Luckily, Darsney does have this to say:

On the other hand, in light of these events, it is only fair that Greg be willing and available to have one cup of tea–if not more–with his naysayers as well. If Greg is unwilling or unable, then the court of public opinion may not be very understanding.

Mortenson absolutely must sit down with his critics, or at least other popular publications, and directly respond to the accusations. Again, I’d focus on Krakauer’s essay because it provides the most evidence.

Also from Darsney’s email:

Yes, I did say to Jon Krakauer that Greg didn’t go to Korphe until 1994. However, on our way out, Greg got lost a second time somewhere between the Biafo glacier region and Askole. About half a day later, Greg finally showed up in Askole saying he’d made a major wrong turn. He’d ended up in a village on the wrong side of the Braldu River. It’s certainly plausible that this was Korphe.

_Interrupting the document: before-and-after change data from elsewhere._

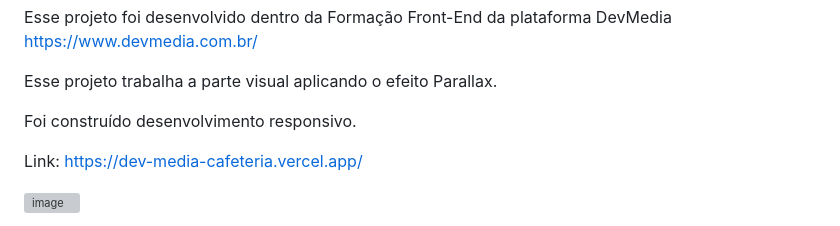
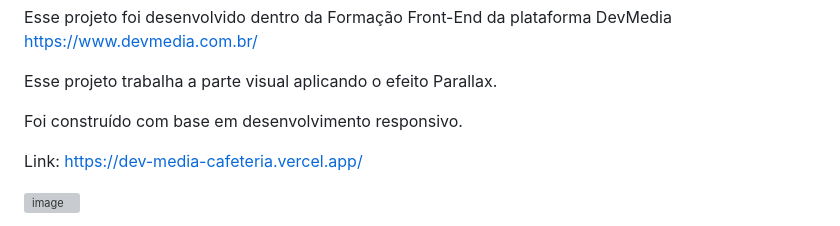
Before and after one commit to Nogmi81/DevMedia, a Markdown page: cafeteria/README.md, the part around the change. Drawn GitHub-style; grey boxes are pictures that could not be loaded.

```diff
--- a/cafeteria/README.md
+++ b/cafeteria/README.md
@@ -2,7 +2,7 @@ Esse projeto foi desenvolvido dentro da Formação Front-End da plataforma DevMe
 
 Esse projeto trabalha a parte visual aplicando o efeito Parallax.
 
-Foi construído desenvolvimento responsivo.
+Foi construído com base em desenvolvimento responsivo.
 
 Link: https://dev-media-cafeteria.vercel.app/
 
```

It is quite strange that Darsney would tell Krakauer with such certitude that Mortenson had not even heard of Korphe until 1994, and then insist in this email that it’s possible, or plausible anyway, he may have ended up there before they met him in Askole. I can’t help but to think, however, that in the moment Darsney told Krakauer this, that Darsney was relying on other encounters, perhaps future ones with Mortenson, that betrayed that he was unaware of the village Korphe until Mortenson went there in 1994. Hopefully, time and more honesty will tell…

One more interesting quote from Darsney’s email:

If you are a stickler for minutiae, strict detail, and exact accountability, all of this may be troubling for you, and perhaps some extra oversight and introspection will be good and welcomed by Greg and the Central Asia Institute.

Yeah, if you happen to be one of those people who actually cares about facts and detail, the information you are taking in about Greg Mortenson may totally shock you in a bad way. The thing is, Krakauer and 60 Minutes make clear that numerous CAI employees were diligently trying to apply basic financial over watch to their institute’s coffers, but their executive director regularly sabotaged their efforts. And so, yes… accountability…

Please also take a look at an Outside magazine blog post by Grayson Schaffer where he points out other grave issues with Mortenson’s revised Korphe story and with Mortenson’s claims to have climbed Himalayan mountains. Also, Schaffer talks about how Krakauer expressed to a certain Pakistan guide based in Colorado via email how Mortenson’s revised visit to Korphe may not be so plausible.

I’ll try to keep updated about this. By the way, thank you everyone for your patience with this site…

The essay in question:

Krakauer, Jon (2011). Three Cups of Deceit: How Greg Mortenson, Humanitarian Hero, Lost His Way (Kindle Single) (Kindle Locations 1189-1195). Byliner. Kindle Edition.

What say you?